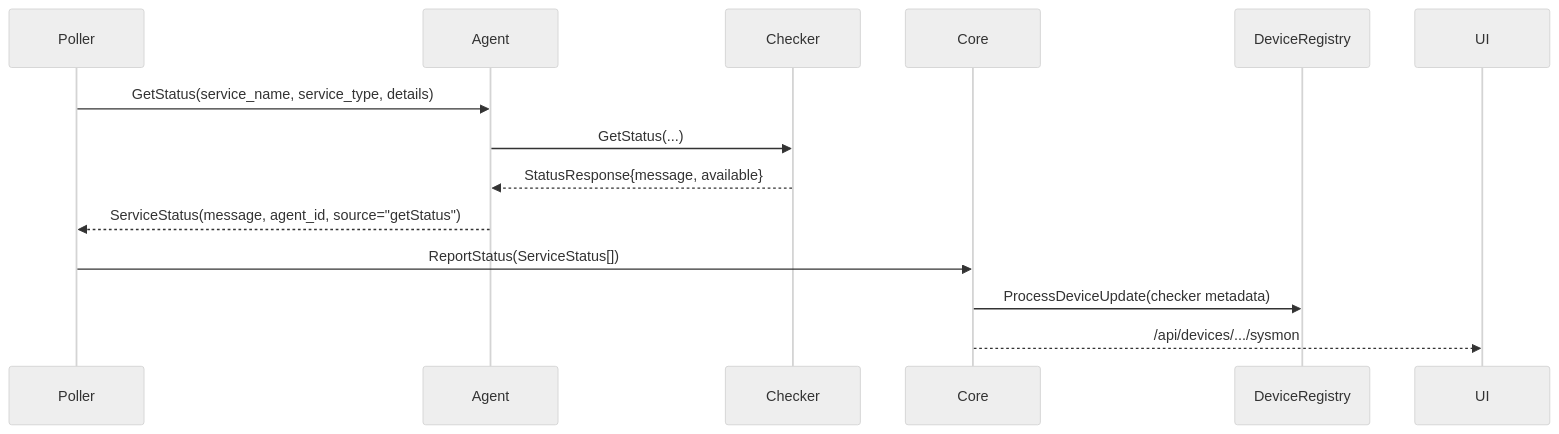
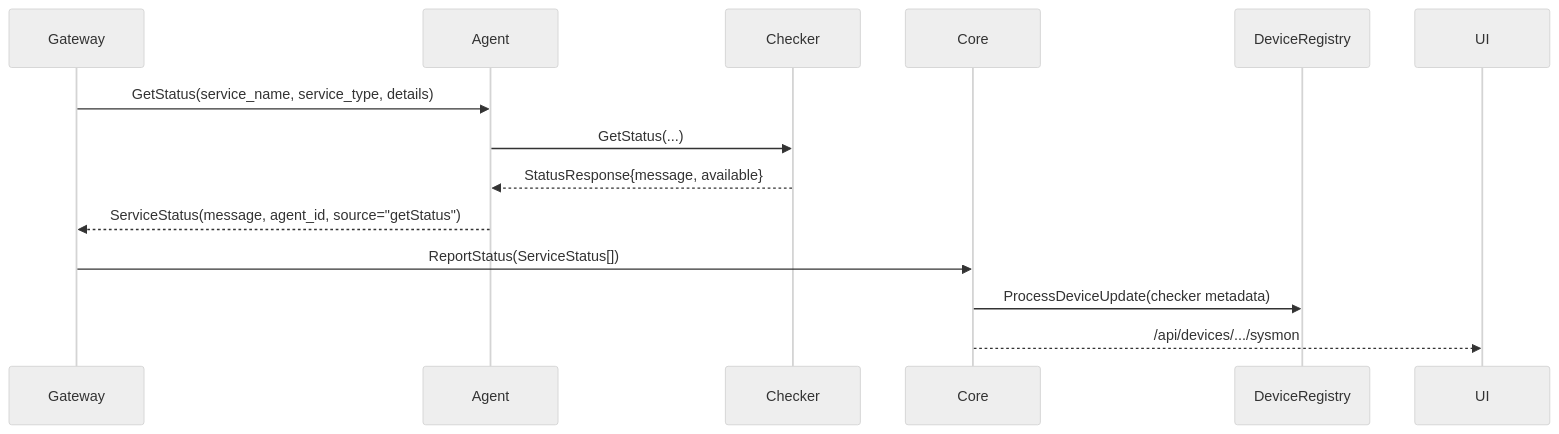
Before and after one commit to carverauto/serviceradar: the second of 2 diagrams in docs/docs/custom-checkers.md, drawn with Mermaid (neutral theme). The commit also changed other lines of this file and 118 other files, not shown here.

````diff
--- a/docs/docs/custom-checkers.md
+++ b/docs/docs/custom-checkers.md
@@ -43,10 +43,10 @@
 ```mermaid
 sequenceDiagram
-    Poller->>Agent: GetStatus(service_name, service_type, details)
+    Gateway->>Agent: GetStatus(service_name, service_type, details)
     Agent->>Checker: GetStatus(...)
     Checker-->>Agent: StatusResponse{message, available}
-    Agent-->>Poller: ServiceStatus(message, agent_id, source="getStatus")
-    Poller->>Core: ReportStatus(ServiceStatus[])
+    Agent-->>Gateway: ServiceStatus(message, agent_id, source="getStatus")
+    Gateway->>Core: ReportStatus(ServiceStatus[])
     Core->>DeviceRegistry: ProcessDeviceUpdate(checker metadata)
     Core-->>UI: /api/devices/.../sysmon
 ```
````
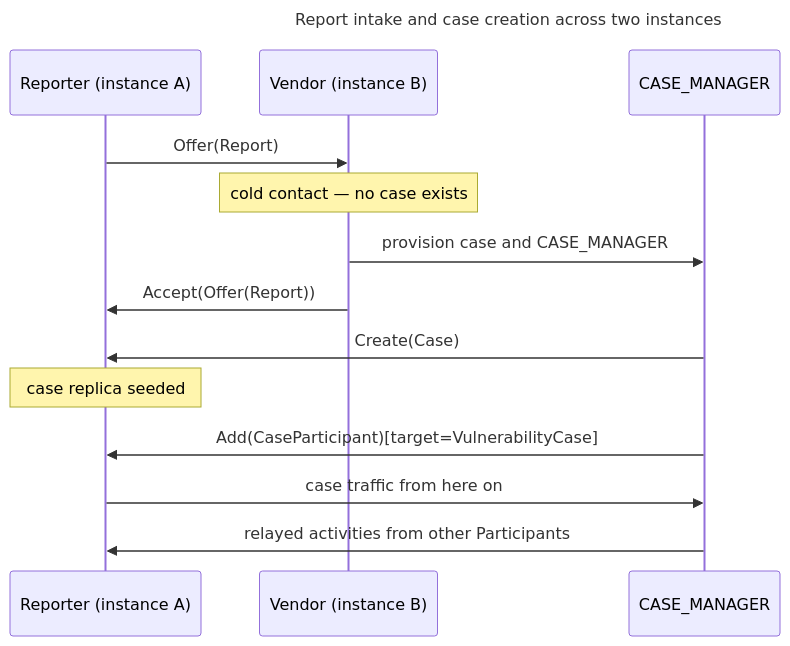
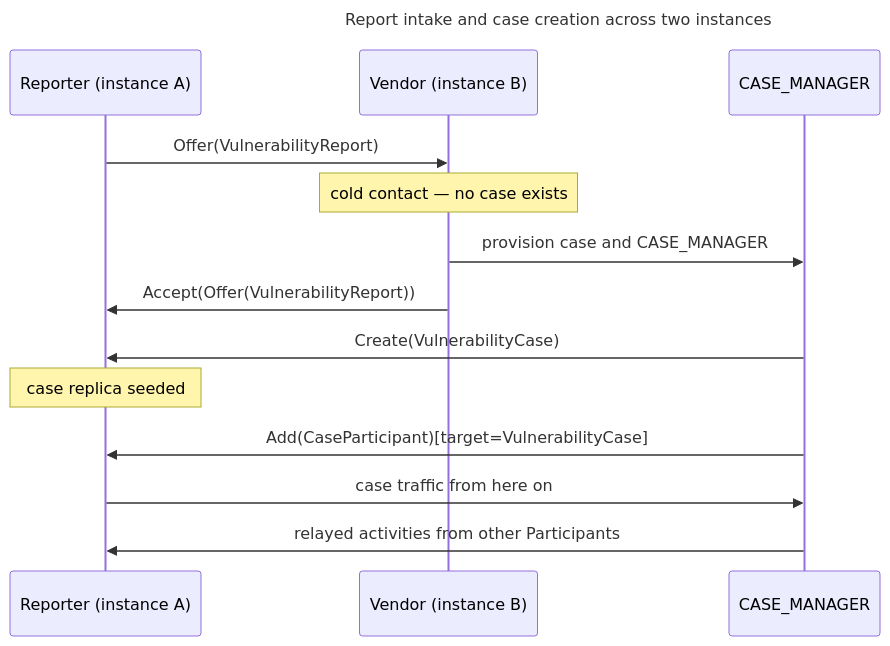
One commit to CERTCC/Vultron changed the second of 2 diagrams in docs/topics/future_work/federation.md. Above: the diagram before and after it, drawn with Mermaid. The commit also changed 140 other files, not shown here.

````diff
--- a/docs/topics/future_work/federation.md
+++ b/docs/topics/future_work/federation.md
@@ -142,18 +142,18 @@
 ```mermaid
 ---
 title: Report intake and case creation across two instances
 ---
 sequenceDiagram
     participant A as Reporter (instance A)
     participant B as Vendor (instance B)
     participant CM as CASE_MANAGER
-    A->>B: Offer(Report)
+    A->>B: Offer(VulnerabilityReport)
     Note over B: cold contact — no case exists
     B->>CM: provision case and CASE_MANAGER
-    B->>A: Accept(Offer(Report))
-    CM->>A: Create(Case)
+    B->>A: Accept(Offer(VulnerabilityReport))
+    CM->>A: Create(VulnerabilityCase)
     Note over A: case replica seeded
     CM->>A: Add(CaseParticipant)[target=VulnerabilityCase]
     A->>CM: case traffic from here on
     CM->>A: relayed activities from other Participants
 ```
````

----

▸ REQUIRED ACTION
Extract every line of the data exactly; pictures stay out.

▸ RESPONSE AREA
Before and after one commit to carverauto/serviceradar: the second of 2 diagrams in docs/docs/custom-checkers.md, drawn with Mermaid (neutral theme). The commit also changed other lines of this file and 118 other files, not shown here.

````diff
--- a/docs/docs/custom-checkers.md
+++ b/docs/docs/custom-checkers.md
@@ -43,10 +43,10 @@
 ```mermaid
 sequenceDiagram
-    Poller->>Agent: GetStatus(service_name, service_type, details)
+    Gateway->>Agent: GetStatus(service_name, service_type, details)
     Agent->>Checker: GetStatus(...)
     Checker-->>Agent: StatusResponse{message, available}
-    Agent-->>Poller: ServiceStatus(message, agent_id, source="getStatus")
-    Poller->>Core: ReportStatus(ServiceStatus[])
+    Agent-->>Gateway: ServiceStatus(message, agent_id, source="getStatus")
+    Gateway->>Core: ReportStatus(ServiceStatus[])
     Core->>DeviceRegistry: ProcessDeviceUpdate(checker metadata)
     Core-->>UI: /api/devices/.../sysmon
 ```
````
One commit to CERTCC/Vultron changed the second of 2 diagrams in docs/topics/future_work/federation.md. Above: the diagram before and after it, drawn with Mermaid. The commit also changed 140 other files, not shown here.

````diff
--- a/docs/topics/future_work/federation.md
+++ b/docs/topics/future_work/federation.md
@@ -142,18 +142,18 @@
 ```mermaid
 ---
 title: Report intake and case creation across two instances
 ---
 sequenceDiagram
     participant A as Reporter (instance A)
     participant B as Vendor (instance B)
     participant CM as CASE_MANAGER
-    A->>B: Offer(Report)
+    A->>B: Offer(VulnerabilityReport)
     Note over B: cold contact — no case exists
     B->>CM: provision case and CASE_MANAGER
-    B->>A: Accept(Offer(Report))
-    CM->>A: Create(Case)
+    B->>A: Accept(Offer(VulnerabilityReport))
+    CM->>A: Create(VulnerabilityCase)
     Note over A: case replica seeded
     CM->>A: Add(CaseParticipant)[target=VulnerabilityCase]
     A->>CM: case traffic from here on
     CM->>A: relayed activities from other Participants
 ```
````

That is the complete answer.